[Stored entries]
************
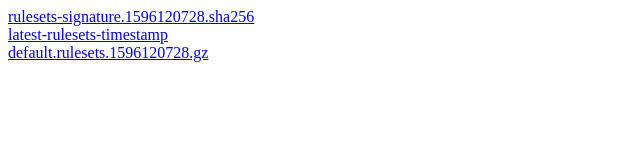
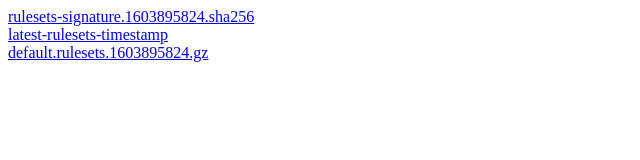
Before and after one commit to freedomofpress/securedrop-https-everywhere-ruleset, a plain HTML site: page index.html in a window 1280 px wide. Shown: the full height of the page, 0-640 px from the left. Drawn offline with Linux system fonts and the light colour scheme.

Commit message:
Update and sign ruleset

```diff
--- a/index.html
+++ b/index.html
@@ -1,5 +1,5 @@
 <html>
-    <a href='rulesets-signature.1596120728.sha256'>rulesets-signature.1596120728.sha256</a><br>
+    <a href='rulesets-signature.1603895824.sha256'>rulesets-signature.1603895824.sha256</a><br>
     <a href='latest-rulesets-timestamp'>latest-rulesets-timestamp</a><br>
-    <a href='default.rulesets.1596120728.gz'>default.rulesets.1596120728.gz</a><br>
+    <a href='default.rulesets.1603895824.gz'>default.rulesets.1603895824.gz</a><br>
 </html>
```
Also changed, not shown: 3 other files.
************
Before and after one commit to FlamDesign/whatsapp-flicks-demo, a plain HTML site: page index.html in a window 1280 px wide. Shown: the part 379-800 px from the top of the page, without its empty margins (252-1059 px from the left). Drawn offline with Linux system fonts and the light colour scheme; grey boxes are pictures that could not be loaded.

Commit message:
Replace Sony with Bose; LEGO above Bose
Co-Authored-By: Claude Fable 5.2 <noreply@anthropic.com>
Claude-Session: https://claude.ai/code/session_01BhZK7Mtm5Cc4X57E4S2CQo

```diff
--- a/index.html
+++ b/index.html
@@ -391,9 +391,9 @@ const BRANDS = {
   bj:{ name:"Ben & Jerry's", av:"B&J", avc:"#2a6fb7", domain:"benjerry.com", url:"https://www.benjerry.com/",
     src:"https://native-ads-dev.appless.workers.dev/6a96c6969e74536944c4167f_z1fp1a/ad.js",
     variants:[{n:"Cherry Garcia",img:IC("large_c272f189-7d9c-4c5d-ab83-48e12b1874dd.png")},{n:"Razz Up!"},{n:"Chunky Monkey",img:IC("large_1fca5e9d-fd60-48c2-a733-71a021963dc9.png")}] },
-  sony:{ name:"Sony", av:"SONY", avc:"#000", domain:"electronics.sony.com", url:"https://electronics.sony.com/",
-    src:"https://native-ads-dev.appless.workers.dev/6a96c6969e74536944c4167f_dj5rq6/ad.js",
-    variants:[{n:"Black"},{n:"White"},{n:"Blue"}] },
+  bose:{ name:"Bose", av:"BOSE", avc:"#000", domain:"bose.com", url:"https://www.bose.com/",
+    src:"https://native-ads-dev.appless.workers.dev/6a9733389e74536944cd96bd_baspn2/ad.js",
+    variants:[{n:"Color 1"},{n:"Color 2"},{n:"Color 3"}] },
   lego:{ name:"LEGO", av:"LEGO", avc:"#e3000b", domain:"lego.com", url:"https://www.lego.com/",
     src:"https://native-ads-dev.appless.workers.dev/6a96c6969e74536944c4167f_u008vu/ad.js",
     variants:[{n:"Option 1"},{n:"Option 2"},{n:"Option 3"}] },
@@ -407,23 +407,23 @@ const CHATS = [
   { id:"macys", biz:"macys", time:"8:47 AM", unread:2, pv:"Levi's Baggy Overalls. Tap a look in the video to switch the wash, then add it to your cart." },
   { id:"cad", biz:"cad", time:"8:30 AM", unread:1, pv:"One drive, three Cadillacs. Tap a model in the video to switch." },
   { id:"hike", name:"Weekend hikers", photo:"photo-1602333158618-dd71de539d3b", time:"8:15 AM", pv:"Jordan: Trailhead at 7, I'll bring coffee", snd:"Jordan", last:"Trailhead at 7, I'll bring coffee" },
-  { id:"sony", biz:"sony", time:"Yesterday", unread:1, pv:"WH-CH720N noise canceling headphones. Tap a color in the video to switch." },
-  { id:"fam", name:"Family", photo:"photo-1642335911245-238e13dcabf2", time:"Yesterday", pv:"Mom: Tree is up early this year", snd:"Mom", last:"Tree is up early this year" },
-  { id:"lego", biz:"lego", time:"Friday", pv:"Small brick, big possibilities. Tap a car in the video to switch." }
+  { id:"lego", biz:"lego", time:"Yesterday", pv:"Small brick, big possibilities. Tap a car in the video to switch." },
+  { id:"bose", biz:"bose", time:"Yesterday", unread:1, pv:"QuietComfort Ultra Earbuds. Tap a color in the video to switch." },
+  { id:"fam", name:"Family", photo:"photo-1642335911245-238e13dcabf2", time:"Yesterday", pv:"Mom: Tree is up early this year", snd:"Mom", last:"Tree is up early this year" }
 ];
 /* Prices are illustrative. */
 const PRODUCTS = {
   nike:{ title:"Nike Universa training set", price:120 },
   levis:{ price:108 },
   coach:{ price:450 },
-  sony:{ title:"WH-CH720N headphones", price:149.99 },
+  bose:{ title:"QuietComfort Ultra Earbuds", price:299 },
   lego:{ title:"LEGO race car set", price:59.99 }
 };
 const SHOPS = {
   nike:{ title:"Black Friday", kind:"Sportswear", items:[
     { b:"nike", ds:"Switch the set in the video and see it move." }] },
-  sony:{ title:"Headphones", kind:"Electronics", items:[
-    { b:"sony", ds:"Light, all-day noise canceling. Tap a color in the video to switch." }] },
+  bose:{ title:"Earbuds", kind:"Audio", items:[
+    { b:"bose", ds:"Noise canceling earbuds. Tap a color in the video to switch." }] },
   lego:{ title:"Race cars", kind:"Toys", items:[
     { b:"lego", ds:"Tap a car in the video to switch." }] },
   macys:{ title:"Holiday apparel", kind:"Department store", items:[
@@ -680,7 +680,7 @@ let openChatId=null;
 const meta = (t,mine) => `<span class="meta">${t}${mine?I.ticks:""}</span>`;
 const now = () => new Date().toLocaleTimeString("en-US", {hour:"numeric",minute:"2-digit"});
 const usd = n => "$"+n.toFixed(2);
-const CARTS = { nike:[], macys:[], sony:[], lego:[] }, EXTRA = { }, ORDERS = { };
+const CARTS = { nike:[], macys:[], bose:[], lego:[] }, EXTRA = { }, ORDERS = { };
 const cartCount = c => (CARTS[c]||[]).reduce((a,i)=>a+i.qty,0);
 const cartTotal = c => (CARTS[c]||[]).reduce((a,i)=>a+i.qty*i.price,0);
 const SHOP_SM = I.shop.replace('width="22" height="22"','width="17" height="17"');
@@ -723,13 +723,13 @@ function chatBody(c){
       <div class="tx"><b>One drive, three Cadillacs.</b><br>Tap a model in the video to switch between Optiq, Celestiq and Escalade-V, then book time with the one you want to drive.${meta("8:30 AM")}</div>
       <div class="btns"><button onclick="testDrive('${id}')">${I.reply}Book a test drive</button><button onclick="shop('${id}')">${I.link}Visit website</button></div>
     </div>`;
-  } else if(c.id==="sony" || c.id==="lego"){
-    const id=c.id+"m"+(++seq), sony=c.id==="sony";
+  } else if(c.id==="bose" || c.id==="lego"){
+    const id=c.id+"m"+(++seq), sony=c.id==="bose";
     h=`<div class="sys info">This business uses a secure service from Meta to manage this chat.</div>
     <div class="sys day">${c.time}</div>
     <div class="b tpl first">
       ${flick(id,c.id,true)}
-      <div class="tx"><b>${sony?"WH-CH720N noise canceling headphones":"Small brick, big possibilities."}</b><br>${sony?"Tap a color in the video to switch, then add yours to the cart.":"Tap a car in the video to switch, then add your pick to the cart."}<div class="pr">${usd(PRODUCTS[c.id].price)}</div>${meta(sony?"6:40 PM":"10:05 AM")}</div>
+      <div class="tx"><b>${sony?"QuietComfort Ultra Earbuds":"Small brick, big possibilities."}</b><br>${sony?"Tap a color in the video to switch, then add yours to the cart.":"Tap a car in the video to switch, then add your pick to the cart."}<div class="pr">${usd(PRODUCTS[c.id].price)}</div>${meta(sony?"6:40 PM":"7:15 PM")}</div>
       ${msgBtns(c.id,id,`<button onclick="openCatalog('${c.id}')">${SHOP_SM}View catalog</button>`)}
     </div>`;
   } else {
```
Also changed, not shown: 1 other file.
************
Task goal: All lines in the records with the string "title" should be copied out.

Task response:
   nike:{ title:"Nike Universa training set", price:120 },
-  sony:{ title:"WH-CH720N headphones", price:149.99 },
+  bose:{ title:"QuietComfort Ultra Earbuds", price:299 },
   lego:{ title:"LEGO race car set", price:59.99 }
   nike:{ title:"Black Friday", kind:"Sportswear", items:[
-  sony:{ title:"Headphones", kind:"Electronics", items:[
+  bose:{ title:"Earbuds", kind:"Audio", items:[
   lego:{ title:"Race cars", kind:"Toys", items:[
   macys:{ title:"Holiday apparel", kind:"Department store", items:[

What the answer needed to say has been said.